The ministry called for continued support from the international community for Taiwan, which it said would allow the nation to stride farther and be more determined on its path to defend democracy, freedom and sovereignty.
BREAKING RECORDS: Kuo Hsing-chun’s snatch, clean and jerk, and combined lifts were all Olympic records, although well off her combined world record Taiwanese weightlifter Kuo Hsing-chun (郭婞淳) yesterday completed her elusive quest for Olympic gold, clinching Taiwan’s first win at the Tokyo Games as she set Olympic records in the women’s under-59kg weight class. Kuo, who has not lost a major competition in her weight class since the 2016 Olympics in Rio de Janeiro, where she was hampered by injury and finished third, finally chased down the gold medal that had long remained just out of her grasp. The 27-year-old finished with a combined lift of 236kg — 103kg in the snatch and 133kg in the clean and jerk — 21kg more
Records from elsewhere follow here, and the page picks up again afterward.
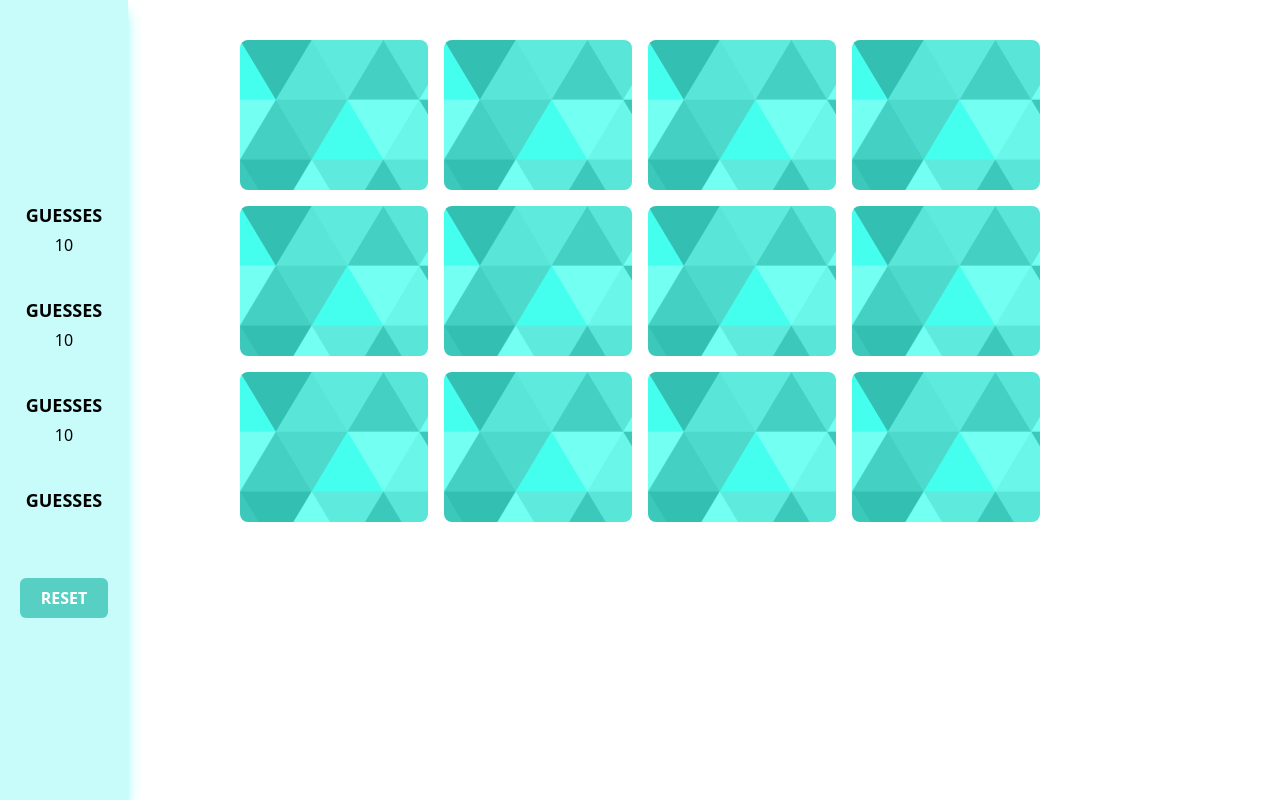
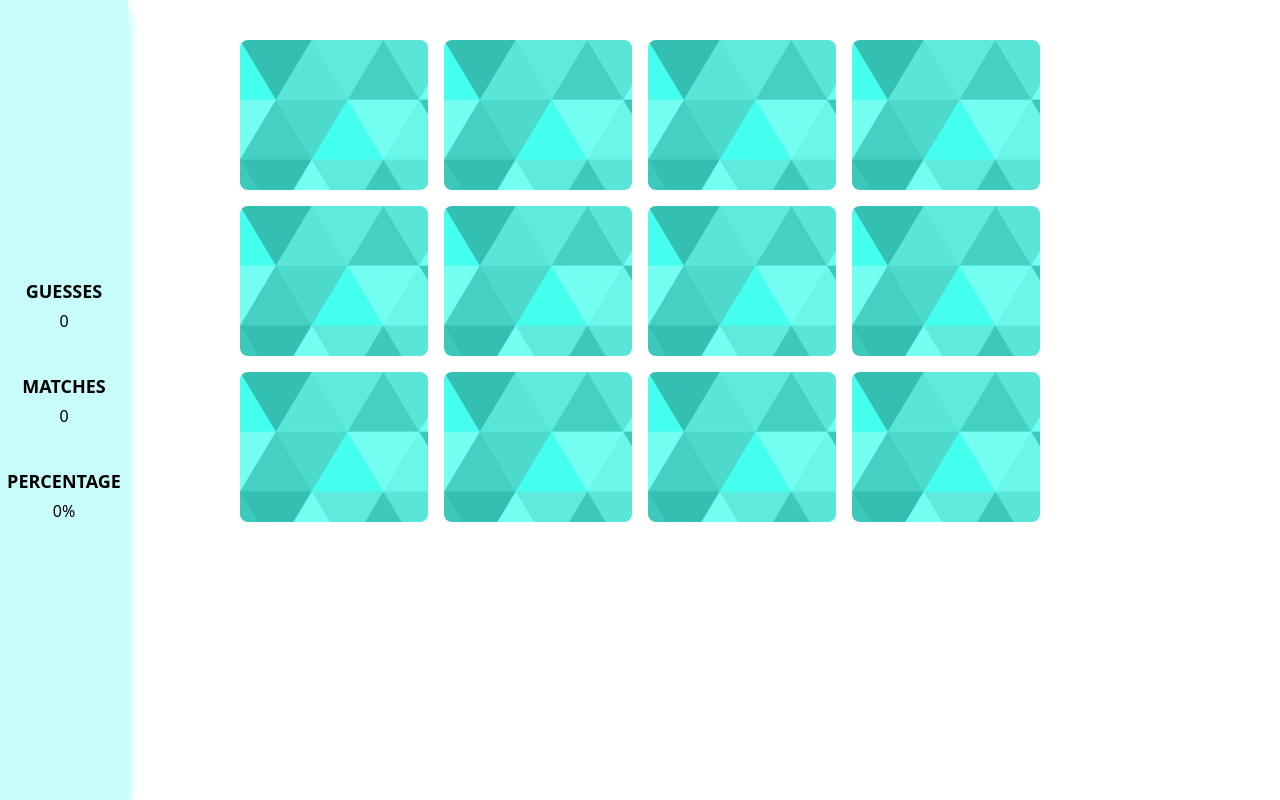
Before and after one commit to Hat52/Memory-game, a React (Vite) app: page / in a window 1280 px wide. Built offline with nearby package versions, Linux system fonts and the light colour scheme.

Commit message:
Game complete

```diff
--- a/src/App.tsx
+++ b/src/App.tsx
@@ -4,43 +4,70 @@ import { gameData } from './constants/data';
 
 function App() {
 	const [currentFlips, setCurrentFlips] = useState<number[]>([]);
+	const [guesses, setGuesses] = useState(0);
+	const [matches, setMatches] = useState(0);
 
 	const handleClick = (index: number) => {
-		if (Object.keys(currentFlips).length >= 2) {
-			if (gameData[currentFlips[0]].name === gameData[currentFlips[1]].name) {
-				gameData[currentFlips[0]].matched = true;
-				gameData[currentFlips[1]].matched = true;
-			}
+		if (currentFlips.length >= 2) {
 			setCurrentFlips([index]);
 		} else {
 			setCurrentFlips((prev) => [...prev, index]);
 		}
 	};
 
-	useEffect(() => {
+	const shuffleGameData = () => {
 		for (let i = gameData.length - 1; i > 0; i--) {
 			const j = Math.floor(Math.random() * (i + 1));
 			[gameData[i], gameData[j]] = [gameData[j], gameData[i]];
 		}
+	};
+
+	useEffect(() => {
+		shuffleGameData();
 	}, []);
+
+	useEffect(() => {
+		if (currentFlips.length >= 2) {
+			setGuesses((prevGuesses) => prevGuesses + 1);
+			if (gameData[currentFlips[0]].name === gameData[currentFlips[1]].name) {
+				gameData[currentFlips[0]].matched = true;
+				gameData[currentFlips[1]].matched = true;
+				setMatches((prevMatchs) => prevMatchs + 1);
+			}
+		}
+	}, [currentFlips]);
+
+	const handleReset = () => {
+		shuffleGameData();
+		setGuesses(0);
+		setMatches(0);
+	};
 
 	return (
 		<div>
 			<div className="sidebar absolute top-0 bottom-0 w-[10%] justify-center shadow-[#6DF6F2] bg-[#6DF6F260] shadow-lg flex flex-col">
-				<Item title="Guesses" value="10" />
-				<Item title="Guesses" value="10" />
-				<Item title="Guesses" value="10" />
-				<Item title="Guesses" />
-				<button className="bg-[#57D0C3] mx-5 p-2 text-white font-bold mt-10 rounded-md">
-					RESET
-				</button>
+				<Item title="Guesses" value={guesses} />
+				<Item title="Matches" value={matches} />
+				<Item title="Percentage" value={`${Math.floor((100 * matches) / 6)}%`} />
+				{matches === 6 ? <Item title="You Won" /> : null}
+				{matches === 6 ? (
+					<button
+						onClick={handleReset}
+						className="bg-[#57D0C3] mx-5 p-2 text-white font-bold mt-10 rounded-md">
+						RESET
+					</button>
+				) : null}
 			</div>
 			<div className="md:px-60 px-5 py-10 relative">
 				<div className="grid grid-cols-1 md:grid-cols-4 gap-4">
 					{gameData.map((d: any, index: number) => (
 						<div
-							onClick={() => handleClick(index)}
-							className={`flip-card 2xl:h-[250px] rounded-lg overflow-hidden ${
+							onClick={() =>
+								currentFlips.some((flip: number) => flip === index) || d.matched
+									? () => {}
+									: handleClick(index)
+							}
+							className={`flip-card 2xl:h-[250px] rounded-lg overflow-hidden cursor-pointer ${
 								currentFlips.some((flip: number) => flip === index) || d.matched
 									? 'rotate'
 									: ''
```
A TAIWAN FIRST: The duo are the first badminton players from Taiwan to climb an Olympic podium, and Tai Tzu-ying has a shot at doing the same today Taiwanese badminton duo Lee Yang (李洋) and Wang Chi-lin (王齊麟) yesterday won the nation’s first Olympic gold medal in the sport when they prevailed over a third-seeded Chinese pair in the final of the men’s doubles at the Tokyo Olympics. Lee and Wang, both first-time Olympians, defeated Liu Yuchen (劉雨辰) and Li Junhui (李俊慧) 21-18, 21-12 in a 34-minute final at the Musashino Forest Sports Plaza. As of yesterday, Taiwan had bagged seven medals in Tokyo — two golds, two silvers and three bronzes — topping its previous best of five medals in 2000 and 2004. Taiwan moved to No. 17 in the
NO ‘ONE CHINA’ LIE: The appropriations act passed the US House of Representatives with a vote of 217-212, but still needs Senate approval and the president’s signature The US House of Representatives on Wednesday passed a foreign assistance spending bill with an amendment forbidding that funds be used to create, procure or display maps depicting Taiwan as part of the People’s Republic of China. The amendment was introduced by five Republican representatives — Tom Tiffany, Steve Chabot, Scott Perry, Kat Cammack and Mike Gallagher — and passed unanimously in a bundle with a dozen other amendments. “This is a common sense measure,” Tiffany said, speaking on the House floor on Wednesday. “As we all know, Taiwan has never been part of communist China. The Taiwanese people elect their
THE HOME TEAM: DPP Legislator Kao Chia-yu said she canceled her booking for an AstraZeneca shot as soon as she heard that the Medigen vaccine was an option President Tsai Ing-wen (蔡英文) yesterday said that she would get inoculated with the COVID-19 vaccine manufactured by Taiwan-based Medigen Vaccine Biologics Corp (高端疫苗). Tsai wrote on Facebook that she had registered for her first vaccine dose using the national online COVID-19 vaccination booking system, which allows people to indicate their preferred vaccine brand and to make an appointment when the shot becomes available. Tsai said that she opted for the Medigen vaccine — one of three now available on the system, along with the AstraZeneca and Moderna vaccines — even though Medigen has yet to deliver any doses or provide a